David Allis Biochemistry/Microbiology cda2d@virginia.edu

Janis Antonovics Biology ja8n@virginia.edu

Ian Harrison Chemistry ah8t@virginia.edu

Stephanie Johnson Environmental Sciences (Grad. Student) sej2e@virginia.edu

Gary Owens Physiology/Director M.D./Ph.D. Program gko@virginia.edu

Denny Proffitt Psychology/Cognitive Sciences drp@virginia.edu

Anita Jones' initial summary of our group's subject matter was:


Education -- Undergraduate and Graduate.

Science and technology development is proceeding at a very fast pace. How do we educate students to succeed?

What are we training BS, MS and PhD students for in the 21st Century?

How will the University deliver life-long learning?

How will UVa educate students (independent of major) to be literate in science & technology?



The committee suggested improvements in,


1. Student Recruitment: Enroll higher quality students and increase the number of graduate students. Increase diversity.


2. Training and Education/Scholarly Culture: Facilitate the establishment and maintenance of interdisciplinary programs. Actively encourage graduate enrollment and faculty teaching of advanced graduate coursework. Improve faculty-student scholarly interactions through shared departmental lounges and activities.


3. Undergraduate Research Involvement: Encourage undergraduate research and eliminate cultural barriers towards recruiting UVa undergraduates into our graduate programs.


4. Student Placement and Career Preparation: Establish active feedback between the users of our products, companies, and our faculty to improve the placement and career preparation of our students. Explore development possibilities with the companies involved.


5. Community Knowledge: Establish on the www a searchable index of faculty research interests, expertise, and available specialized equipment or techniques. Publicize student and faculty research successes. Create a searchable S&T alumni database.



S&T Committee Education Report #2


Strategic Areas in S&T Education/Training for the Next Millennium


  1. Information/Educational Technology and Distance Learning:
  2. A key educational challenge will be to determine how we can provide a broad foundation of training in science and technology, as well as outstanding in-depth training in an area of focus in the face of an overwhelming mass of "essential" information.

    An important premise for S&T education in the next millennium is that single modest sized institutions such as our own may lack (i) the capability to teach at a high level in all required areas and (ii) the numbers of students required to justify teaching highly specialized courses. For these reasons we should consider innovative partnerships with sister institutions both within the state of Virginia, and elsewhere to accomplish our educational goals. Consider creating workshops and short courses for students, alumni, and industrial and national lab S&T workers.

  3. Translation of Research Knowledge to a Product:

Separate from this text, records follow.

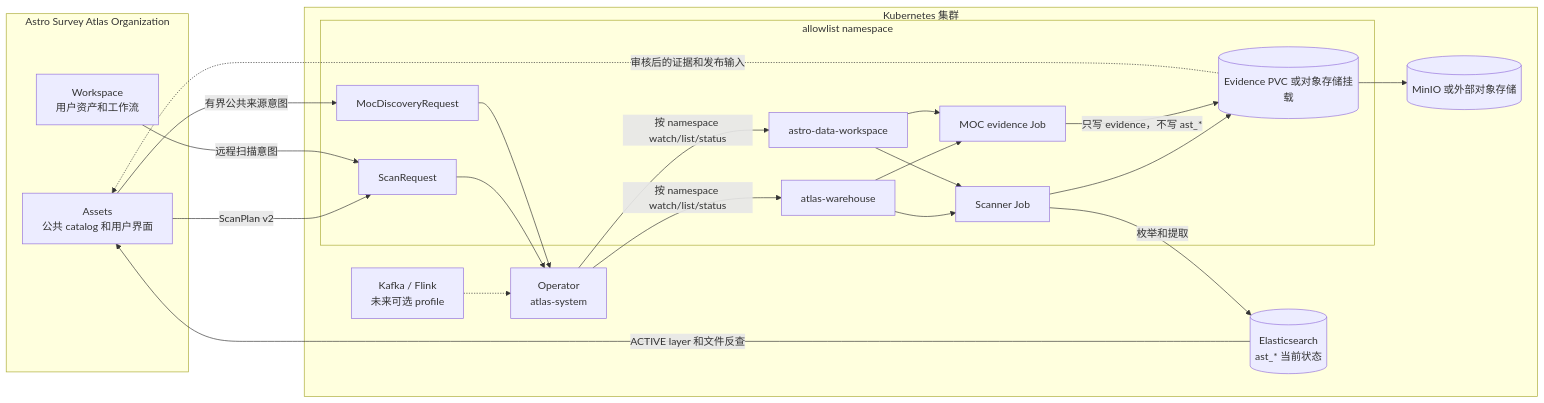
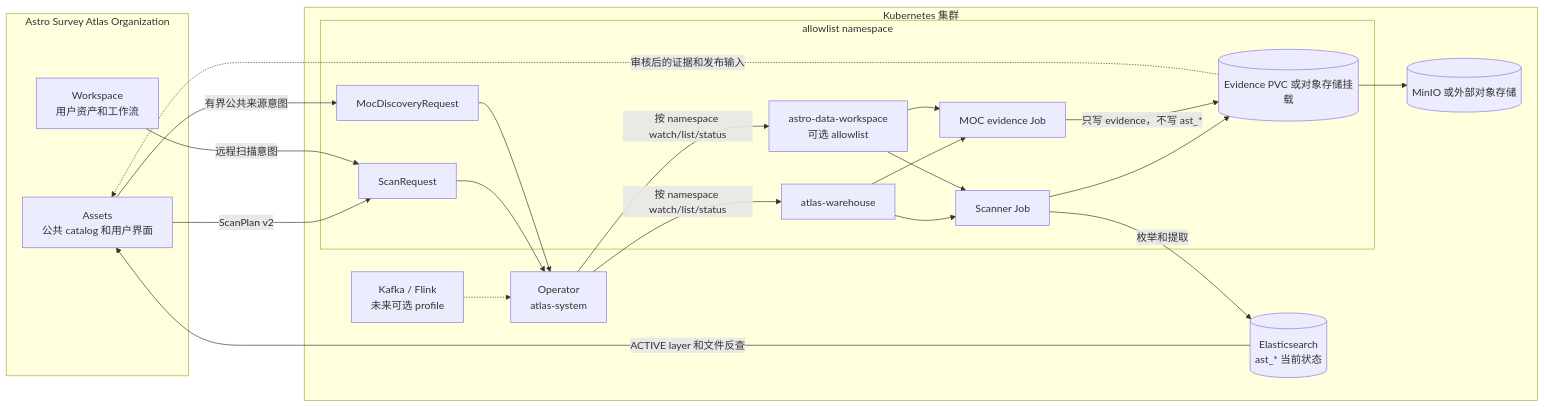
The diagram in README.cn.md (Astro-Survey-Atlas/Warehouse), drawn with Mermaid before and after one commit. The commit also changed other lines of this file and 77 other files, not shown here.

````diff
--- a/README.cn.md
+++ b/README.cn.md
@@ -50,42 +51,42 @@
 ```mermaid
 flowchart LR
   subgraph org[Astro Survey Atlas Organization]
     assets[Assets<br/>公共 catalog 和用户界面]
     workspace[Workspace<br/>用户资产和工作流]
   end
 
   subgraph cluster[Kubernetes 集群]
     operator[Operator<br/>atlas-system]
     subgraph callers[allowlist namespace]
       warehouseNS[atlas-warehouse]
-      workspaceNS[astro-data-workspace]
+      workspaceNS[astro-data-workspace<br/>可选 allowlist]
       scan[ScanRequest]
       moc[MocDiscoveryRequest]
       scanjob[Scanner Job]
       mocjob[MOC evidence Job]
       evidence[(Evidence PVC 或对象存储挂载)]
     end
     es[(Elasticsearch<br/>ast_* 当前状态)]
     minio[(MinIO 或外部对象存储)]
     optional[Kafka / Flink<br/>未来可选 profile]
   end
 
   assets -->|ScanPlan v2| scan
   workspace -->|远程扫描意图| scan
   assets -->|有界公共来源意图| moc
   scan --> operator
   moc --> operator
   operator -->|按 namespace watch/list/status| warehouseNS
   operator -->|按 namespace watch/list/status| workspaceNS
   warehouseNS --> scanjob
   workspaceNS --> scanjob
   warehouseNS --> mocjob
   workspaceNS --> mocjob
   scanjob -->|枚举和提取| es
   scanjob --> evidence
   mocjob -->|只写 evidence，不写 ast_*| evidence
   evidence --> minio
   es -->|ACTIVE layer 和文件反查| assets
   evidence -.->|审核后的证据和发布输入| assets
   optional -.-> operator
 ```
````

We are entering an era where the frequency with which basic research findings are translated into a product is rapidly increasing. As such, an absolutely critical skill for our graduates will be to be able to make the bridge between basic research and production of a commercial product. To enhance this we need to create opportunities for more frequent internships in industry, and need to obtain better feedback from industry regarding the quality of our graduates. We also need more involvement with individuals with industrial experience in curriculum design and teaching. We should have new initiatives to try to recruit individuals with industrial experience to our faculty and make better use of our alumni connections. Finally, we believe that our curriculum should incorporate more training in administration, economics, and personnel management than in the past, since science today is a much more complex enterprise than in the past. This should incorporate courses that teach our students fundamentals regarding intellectual property rights, the patenting licensing process, and product development.



Potential Umbrella Tactic:

Establish something along the lines of an,


"Alumni Center for Graduate Education, Outreach, and Distance Learning"

to be housed in a dedicated building with a large and amorphously defined endowment.

We could use the Center to,

° co-ordinate/establish short courses and workshops at the Center & elsewhere.

° sell prospective graduate students on specialized short courses for immediate launching of their research activities.

° bring in visiting teaching faculty/scientists/alumni who would provide a transient critical mass of specialized expertise on grounds or elsewhere on a regularly scheduled basis.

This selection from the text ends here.